» TRY IT: Within the records below, find each line that holds the string "width", then copy it.

» PROVIDED RECORDS:
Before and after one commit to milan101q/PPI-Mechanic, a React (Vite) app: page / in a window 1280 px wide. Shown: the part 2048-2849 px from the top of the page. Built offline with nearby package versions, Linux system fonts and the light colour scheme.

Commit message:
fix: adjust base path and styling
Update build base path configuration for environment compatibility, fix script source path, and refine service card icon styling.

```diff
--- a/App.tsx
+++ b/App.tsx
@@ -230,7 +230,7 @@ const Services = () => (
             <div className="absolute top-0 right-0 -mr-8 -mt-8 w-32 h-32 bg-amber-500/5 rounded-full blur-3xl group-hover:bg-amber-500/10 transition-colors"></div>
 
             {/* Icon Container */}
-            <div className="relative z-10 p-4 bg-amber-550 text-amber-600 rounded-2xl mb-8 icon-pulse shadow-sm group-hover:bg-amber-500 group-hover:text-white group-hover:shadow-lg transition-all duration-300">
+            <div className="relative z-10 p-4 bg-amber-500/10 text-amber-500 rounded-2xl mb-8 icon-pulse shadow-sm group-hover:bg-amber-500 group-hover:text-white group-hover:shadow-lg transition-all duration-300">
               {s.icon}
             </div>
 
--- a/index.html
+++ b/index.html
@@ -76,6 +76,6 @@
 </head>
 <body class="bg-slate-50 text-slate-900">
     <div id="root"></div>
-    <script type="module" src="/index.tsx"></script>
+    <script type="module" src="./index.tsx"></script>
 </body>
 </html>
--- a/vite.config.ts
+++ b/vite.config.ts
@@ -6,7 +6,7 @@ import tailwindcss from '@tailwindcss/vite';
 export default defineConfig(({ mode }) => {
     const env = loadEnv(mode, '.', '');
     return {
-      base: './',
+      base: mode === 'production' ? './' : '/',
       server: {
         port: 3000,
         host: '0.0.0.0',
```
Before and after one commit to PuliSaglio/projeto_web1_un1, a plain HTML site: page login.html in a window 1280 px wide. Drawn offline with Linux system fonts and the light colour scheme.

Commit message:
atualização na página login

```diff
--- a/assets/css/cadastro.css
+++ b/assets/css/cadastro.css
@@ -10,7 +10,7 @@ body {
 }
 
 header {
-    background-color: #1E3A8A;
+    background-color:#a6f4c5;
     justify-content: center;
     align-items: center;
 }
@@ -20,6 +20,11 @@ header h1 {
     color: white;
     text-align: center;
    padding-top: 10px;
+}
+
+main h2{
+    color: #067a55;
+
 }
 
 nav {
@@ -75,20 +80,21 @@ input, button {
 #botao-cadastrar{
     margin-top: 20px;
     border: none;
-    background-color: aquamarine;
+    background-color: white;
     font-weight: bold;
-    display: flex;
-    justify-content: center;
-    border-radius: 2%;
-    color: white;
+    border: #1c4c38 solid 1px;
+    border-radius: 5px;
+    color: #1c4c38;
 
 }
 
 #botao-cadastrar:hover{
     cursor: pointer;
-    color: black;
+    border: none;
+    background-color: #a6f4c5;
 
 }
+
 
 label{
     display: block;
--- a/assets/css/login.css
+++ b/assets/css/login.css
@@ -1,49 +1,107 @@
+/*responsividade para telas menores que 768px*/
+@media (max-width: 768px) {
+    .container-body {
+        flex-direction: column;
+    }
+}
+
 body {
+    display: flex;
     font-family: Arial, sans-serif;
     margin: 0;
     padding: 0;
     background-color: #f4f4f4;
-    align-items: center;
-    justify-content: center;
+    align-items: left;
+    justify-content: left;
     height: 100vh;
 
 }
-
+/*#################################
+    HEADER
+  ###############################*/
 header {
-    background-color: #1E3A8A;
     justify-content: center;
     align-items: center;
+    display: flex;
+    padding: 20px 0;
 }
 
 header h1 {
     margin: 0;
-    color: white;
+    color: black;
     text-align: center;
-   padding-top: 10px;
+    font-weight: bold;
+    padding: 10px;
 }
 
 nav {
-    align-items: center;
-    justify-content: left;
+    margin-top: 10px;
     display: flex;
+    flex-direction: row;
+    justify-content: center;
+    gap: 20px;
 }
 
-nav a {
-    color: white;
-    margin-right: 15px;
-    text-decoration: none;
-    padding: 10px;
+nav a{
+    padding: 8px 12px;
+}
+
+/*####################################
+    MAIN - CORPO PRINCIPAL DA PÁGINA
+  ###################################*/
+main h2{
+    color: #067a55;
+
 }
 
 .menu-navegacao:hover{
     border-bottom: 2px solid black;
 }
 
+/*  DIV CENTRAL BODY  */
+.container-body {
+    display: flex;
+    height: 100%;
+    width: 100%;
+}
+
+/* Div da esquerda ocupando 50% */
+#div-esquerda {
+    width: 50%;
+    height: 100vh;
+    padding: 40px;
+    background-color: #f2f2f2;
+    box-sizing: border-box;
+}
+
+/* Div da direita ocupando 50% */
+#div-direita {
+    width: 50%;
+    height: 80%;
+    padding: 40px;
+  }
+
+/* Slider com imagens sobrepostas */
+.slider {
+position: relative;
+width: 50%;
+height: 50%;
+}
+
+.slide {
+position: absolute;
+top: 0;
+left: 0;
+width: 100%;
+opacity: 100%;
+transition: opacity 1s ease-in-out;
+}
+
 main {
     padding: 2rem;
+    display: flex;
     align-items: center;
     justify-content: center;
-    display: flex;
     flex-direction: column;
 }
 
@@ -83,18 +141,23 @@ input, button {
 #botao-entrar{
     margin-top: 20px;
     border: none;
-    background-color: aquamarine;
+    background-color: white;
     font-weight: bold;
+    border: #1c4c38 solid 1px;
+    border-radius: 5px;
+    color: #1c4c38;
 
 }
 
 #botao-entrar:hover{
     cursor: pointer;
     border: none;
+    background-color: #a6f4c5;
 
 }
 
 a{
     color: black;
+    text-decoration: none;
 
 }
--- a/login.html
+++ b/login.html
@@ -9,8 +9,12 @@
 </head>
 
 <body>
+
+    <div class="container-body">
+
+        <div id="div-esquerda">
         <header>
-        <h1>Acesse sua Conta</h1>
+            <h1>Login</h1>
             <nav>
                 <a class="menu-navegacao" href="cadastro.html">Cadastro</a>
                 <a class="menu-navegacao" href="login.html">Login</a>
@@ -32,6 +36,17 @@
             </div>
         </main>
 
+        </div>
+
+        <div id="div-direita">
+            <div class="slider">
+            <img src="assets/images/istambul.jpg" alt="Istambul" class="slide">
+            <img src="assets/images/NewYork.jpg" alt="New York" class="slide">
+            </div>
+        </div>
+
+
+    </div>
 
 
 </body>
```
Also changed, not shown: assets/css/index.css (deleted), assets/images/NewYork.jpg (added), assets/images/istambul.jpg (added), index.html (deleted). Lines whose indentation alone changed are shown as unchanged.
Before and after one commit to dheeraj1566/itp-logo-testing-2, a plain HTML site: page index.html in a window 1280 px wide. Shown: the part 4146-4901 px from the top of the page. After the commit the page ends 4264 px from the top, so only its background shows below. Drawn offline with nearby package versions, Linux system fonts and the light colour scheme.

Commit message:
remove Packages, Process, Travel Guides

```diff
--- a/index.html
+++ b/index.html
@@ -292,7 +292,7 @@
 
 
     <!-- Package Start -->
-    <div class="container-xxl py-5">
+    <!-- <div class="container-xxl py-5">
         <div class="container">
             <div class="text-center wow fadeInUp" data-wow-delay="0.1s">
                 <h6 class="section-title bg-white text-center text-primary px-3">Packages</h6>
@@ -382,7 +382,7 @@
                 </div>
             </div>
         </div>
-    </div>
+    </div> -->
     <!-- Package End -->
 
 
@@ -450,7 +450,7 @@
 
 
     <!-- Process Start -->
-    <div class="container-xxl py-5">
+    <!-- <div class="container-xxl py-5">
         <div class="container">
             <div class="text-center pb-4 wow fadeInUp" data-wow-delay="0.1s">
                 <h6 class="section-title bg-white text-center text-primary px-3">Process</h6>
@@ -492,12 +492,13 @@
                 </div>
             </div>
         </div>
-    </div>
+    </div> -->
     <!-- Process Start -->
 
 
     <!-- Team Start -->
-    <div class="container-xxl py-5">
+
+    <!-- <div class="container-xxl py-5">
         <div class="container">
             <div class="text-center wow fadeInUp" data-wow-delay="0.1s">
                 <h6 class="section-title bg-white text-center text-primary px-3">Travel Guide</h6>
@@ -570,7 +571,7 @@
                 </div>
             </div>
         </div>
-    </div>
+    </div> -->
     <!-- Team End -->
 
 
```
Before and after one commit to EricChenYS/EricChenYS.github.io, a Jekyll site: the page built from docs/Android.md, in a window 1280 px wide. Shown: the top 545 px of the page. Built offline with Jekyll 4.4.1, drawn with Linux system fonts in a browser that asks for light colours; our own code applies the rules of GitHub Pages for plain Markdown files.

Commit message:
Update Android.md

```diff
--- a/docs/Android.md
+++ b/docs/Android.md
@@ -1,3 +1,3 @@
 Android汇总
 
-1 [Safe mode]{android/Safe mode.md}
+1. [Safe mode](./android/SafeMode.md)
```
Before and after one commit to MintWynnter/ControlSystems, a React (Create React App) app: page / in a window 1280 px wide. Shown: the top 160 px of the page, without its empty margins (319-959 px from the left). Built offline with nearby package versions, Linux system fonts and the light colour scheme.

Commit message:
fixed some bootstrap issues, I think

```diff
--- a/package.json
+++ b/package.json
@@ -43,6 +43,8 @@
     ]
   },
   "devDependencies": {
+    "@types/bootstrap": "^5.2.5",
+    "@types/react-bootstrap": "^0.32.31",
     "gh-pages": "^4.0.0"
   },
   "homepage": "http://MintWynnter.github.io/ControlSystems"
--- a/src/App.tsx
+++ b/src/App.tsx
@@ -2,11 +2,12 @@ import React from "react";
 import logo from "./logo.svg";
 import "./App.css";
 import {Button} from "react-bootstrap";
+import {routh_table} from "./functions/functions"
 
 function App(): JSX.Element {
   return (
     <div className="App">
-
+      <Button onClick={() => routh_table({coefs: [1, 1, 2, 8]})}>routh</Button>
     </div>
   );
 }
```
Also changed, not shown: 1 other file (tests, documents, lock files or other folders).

» EXERCISE RESULT:
+@media (max-width: 768px) {
+    width: 100%;
+    width: 50%;
+    width: 50%;
+width: 50%;
+width: 100%;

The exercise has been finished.